═════ Data for review

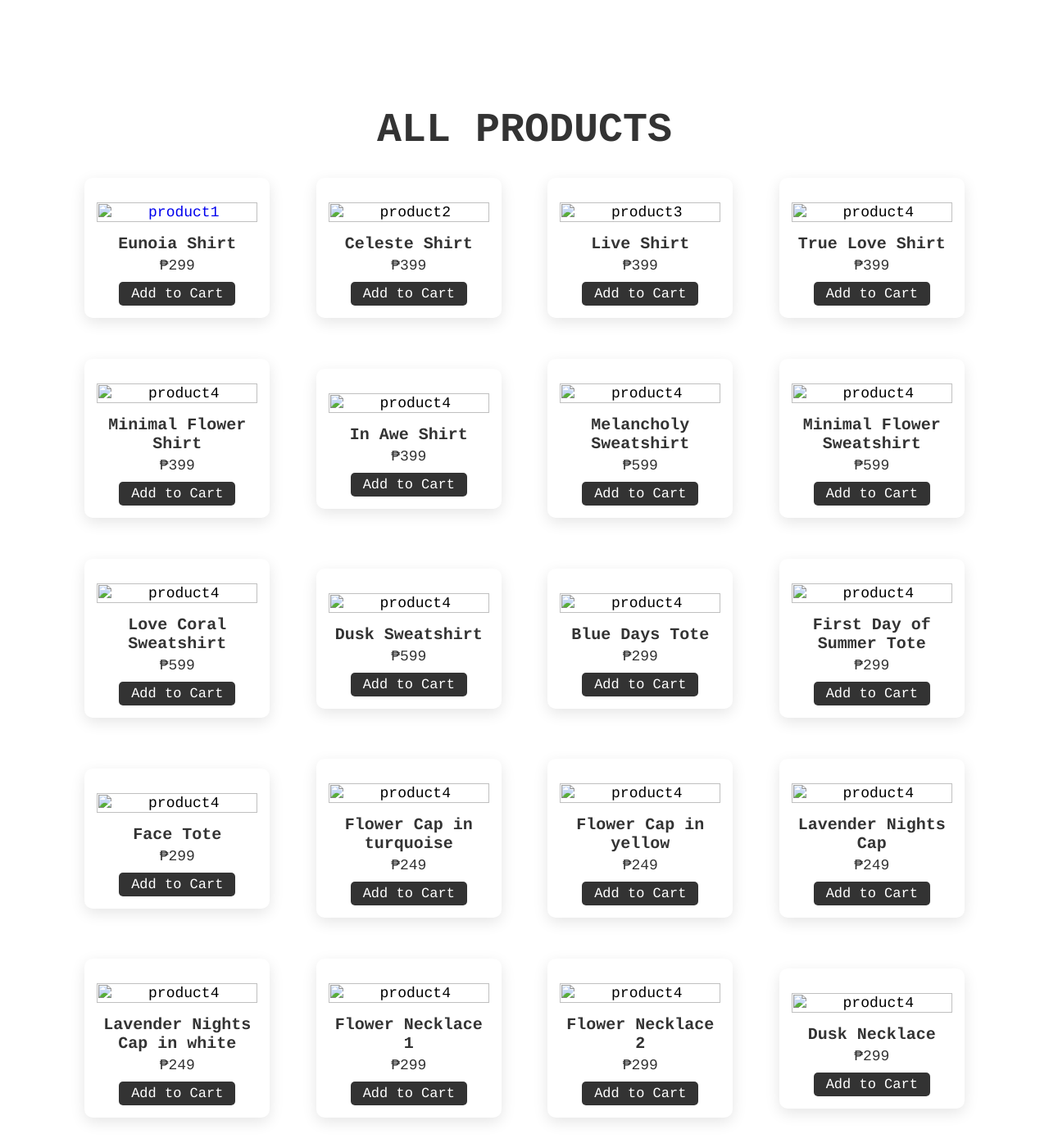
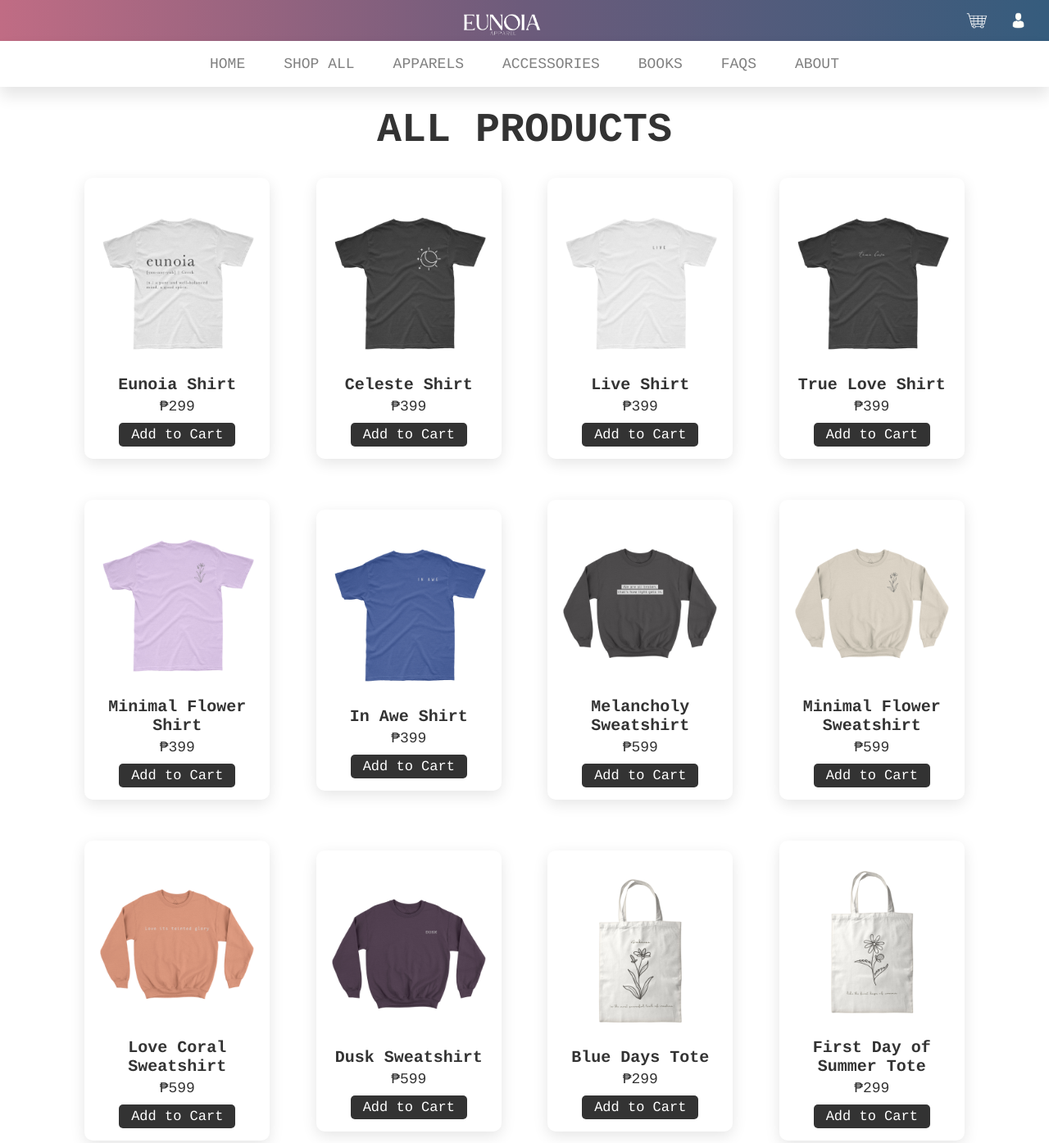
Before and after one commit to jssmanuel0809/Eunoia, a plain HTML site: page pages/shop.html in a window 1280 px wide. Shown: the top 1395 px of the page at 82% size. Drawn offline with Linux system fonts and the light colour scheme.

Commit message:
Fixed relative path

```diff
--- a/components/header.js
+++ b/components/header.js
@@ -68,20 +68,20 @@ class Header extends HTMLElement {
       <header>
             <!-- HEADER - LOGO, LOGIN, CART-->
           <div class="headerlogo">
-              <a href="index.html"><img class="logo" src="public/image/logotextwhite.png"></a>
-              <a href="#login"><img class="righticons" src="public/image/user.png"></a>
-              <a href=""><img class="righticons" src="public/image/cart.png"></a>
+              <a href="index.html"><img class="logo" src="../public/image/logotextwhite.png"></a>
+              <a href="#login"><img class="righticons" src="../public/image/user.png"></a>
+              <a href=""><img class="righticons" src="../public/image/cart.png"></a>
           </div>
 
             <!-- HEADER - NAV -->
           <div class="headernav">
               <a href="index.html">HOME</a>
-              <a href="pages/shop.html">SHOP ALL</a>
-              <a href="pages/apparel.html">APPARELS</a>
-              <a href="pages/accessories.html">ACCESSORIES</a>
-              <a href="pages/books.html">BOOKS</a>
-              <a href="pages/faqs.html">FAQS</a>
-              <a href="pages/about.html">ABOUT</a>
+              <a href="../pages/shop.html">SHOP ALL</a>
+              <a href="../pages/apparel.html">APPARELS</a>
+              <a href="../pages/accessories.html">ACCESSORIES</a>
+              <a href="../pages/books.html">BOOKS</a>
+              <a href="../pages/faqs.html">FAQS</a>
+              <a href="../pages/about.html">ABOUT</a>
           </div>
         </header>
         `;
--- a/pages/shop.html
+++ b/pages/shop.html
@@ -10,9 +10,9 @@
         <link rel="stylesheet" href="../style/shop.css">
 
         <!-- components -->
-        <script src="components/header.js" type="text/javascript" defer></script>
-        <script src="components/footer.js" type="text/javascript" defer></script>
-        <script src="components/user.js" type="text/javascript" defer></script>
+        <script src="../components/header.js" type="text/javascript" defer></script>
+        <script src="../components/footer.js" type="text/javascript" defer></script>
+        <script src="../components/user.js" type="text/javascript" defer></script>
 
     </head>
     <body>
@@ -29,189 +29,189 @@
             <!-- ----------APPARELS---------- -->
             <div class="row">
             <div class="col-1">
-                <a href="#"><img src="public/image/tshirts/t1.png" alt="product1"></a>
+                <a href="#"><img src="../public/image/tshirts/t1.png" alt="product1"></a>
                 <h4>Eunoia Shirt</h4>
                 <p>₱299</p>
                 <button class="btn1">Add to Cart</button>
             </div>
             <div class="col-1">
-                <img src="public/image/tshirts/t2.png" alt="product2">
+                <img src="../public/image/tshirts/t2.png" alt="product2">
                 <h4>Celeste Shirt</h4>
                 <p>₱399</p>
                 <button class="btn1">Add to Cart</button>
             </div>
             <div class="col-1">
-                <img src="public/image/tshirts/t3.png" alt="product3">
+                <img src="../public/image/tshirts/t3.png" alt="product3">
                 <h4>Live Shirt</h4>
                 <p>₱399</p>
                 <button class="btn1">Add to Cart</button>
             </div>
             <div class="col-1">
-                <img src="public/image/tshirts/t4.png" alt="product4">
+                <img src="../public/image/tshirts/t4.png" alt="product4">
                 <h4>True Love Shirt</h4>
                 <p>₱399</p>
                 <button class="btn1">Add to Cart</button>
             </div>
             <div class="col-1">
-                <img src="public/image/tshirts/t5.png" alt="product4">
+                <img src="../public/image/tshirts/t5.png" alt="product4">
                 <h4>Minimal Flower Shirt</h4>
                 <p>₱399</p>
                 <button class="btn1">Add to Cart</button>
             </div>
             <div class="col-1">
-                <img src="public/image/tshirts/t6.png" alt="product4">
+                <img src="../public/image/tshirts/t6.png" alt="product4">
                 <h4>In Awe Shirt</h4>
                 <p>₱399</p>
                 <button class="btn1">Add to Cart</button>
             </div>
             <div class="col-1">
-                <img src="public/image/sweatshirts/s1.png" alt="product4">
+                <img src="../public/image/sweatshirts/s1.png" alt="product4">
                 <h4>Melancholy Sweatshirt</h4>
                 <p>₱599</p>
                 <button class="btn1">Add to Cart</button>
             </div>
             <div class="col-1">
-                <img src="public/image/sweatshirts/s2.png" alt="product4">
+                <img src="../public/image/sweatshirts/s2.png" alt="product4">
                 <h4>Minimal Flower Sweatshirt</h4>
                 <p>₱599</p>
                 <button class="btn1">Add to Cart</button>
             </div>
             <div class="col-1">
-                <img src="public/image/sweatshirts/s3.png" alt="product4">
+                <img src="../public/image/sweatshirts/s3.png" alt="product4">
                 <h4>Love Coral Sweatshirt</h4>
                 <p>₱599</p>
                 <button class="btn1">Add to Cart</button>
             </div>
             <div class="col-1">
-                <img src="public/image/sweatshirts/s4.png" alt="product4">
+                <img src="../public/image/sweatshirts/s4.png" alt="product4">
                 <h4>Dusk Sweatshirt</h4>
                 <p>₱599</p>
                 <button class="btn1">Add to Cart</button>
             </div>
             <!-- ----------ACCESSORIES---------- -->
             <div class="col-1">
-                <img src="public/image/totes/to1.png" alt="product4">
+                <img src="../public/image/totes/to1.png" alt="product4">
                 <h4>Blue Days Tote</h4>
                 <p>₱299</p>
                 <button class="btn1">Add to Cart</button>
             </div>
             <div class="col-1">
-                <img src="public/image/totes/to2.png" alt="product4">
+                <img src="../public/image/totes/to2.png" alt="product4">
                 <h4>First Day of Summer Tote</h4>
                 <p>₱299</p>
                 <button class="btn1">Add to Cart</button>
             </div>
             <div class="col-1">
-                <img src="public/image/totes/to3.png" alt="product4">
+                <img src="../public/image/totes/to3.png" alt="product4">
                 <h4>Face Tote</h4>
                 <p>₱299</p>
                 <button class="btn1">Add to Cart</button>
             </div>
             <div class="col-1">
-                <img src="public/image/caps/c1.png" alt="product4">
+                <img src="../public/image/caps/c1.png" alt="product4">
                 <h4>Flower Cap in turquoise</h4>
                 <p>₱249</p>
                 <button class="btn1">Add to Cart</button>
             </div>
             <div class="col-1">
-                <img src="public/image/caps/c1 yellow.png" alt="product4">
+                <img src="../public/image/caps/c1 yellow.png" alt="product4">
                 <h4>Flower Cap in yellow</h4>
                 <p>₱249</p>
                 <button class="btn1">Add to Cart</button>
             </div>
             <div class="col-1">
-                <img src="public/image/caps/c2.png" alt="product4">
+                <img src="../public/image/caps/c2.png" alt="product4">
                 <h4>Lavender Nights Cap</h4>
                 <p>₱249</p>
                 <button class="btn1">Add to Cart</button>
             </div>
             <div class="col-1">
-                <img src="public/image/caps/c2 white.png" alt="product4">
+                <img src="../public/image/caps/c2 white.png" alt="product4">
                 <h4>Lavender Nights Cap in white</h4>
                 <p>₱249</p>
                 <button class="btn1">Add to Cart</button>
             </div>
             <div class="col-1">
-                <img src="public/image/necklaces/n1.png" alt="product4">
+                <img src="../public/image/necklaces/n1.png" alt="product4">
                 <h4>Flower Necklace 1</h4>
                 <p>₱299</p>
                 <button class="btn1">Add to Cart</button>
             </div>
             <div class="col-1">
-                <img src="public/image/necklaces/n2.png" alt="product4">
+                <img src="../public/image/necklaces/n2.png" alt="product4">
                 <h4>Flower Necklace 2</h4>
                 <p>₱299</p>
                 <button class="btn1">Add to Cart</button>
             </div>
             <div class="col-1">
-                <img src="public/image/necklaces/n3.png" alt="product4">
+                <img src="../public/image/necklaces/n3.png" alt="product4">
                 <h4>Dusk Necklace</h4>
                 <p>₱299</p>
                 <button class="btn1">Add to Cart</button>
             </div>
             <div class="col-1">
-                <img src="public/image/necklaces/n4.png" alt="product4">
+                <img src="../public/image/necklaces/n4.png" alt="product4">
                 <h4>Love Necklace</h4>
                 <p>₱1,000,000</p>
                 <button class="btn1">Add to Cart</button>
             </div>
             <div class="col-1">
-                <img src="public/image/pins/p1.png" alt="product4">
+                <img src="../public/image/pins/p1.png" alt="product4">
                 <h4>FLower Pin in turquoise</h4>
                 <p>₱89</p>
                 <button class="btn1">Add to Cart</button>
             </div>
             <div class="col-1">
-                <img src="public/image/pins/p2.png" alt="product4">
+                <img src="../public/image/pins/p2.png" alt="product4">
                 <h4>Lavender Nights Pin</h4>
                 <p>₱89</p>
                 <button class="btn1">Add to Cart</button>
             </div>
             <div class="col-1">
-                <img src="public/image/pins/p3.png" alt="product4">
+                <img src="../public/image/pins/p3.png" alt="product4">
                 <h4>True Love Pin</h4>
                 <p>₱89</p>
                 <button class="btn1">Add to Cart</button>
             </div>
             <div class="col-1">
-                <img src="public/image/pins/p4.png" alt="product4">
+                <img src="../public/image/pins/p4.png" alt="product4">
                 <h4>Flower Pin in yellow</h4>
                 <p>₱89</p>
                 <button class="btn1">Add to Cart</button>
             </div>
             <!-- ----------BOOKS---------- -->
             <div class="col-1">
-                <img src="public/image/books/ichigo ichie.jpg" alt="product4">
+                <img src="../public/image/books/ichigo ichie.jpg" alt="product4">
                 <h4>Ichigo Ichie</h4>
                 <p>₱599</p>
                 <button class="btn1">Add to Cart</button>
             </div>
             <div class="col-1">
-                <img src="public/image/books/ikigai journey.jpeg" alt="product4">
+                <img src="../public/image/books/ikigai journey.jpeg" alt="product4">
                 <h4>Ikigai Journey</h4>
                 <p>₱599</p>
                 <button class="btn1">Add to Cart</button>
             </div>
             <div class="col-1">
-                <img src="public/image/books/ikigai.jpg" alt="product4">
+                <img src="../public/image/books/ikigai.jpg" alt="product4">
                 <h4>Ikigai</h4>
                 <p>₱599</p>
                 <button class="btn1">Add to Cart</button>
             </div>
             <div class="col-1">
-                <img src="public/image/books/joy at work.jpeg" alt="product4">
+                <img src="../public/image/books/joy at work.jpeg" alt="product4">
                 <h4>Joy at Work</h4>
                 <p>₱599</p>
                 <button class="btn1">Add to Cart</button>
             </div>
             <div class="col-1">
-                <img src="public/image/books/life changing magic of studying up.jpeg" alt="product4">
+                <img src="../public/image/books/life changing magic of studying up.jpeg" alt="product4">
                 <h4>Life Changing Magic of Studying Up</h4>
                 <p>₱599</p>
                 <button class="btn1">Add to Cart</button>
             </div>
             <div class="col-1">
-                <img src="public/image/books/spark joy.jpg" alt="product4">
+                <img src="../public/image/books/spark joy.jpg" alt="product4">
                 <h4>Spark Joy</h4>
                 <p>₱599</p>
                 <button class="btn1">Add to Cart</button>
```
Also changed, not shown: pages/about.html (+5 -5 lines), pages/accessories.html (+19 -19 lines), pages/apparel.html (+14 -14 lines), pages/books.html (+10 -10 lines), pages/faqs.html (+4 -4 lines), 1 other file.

══════════
═════ Data for review

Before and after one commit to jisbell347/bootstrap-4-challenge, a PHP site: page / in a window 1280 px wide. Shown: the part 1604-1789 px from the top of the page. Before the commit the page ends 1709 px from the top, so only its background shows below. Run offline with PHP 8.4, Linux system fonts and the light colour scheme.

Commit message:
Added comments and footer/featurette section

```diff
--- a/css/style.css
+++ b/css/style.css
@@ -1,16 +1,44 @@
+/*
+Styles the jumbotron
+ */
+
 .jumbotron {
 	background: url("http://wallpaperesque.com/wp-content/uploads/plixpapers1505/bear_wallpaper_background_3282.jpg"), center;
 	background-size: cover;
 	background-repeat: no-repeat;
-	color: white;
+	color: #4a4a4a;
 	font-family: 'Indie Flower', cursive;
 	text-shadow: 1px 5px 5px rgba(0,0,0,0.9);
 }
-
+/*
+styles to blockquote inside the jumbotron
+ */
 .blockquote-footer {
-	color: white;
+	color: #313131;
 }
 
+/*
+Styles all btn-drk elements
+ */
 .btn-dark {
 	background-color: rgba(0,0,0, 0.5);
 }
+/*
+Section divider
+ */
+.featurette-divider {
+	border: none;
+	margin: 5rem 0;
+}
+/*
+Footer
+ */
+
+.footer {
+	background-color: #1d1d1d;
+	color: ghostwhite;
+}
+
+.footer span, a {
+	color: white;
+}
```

══════════

Problem details
Gather every line from the entries above where the word "sweatshirts" appears, and copy them.

Response below
-                <img src="public/image/sweatshirts/s1.png" alt="product4">
+                <img src="../public/image/sweatshirts/s1.png" alt="product4">
-                <img src="public/image/sweatshirts/s2.png" alt="product4">
+                <img src="../public/image/sweatshirts/s2.png" alt="product4">
-                <img src="public/image/sweatshirts/s3.png" alt="product4">
+                <img src="../public/image/sweatshirts/s3.png" alt="product4">
-                <img src="public/image/sweatshirts/s4.png" alt="product4">
+                <img src="../public/image/sweatshirts/s4.png" alt="product4">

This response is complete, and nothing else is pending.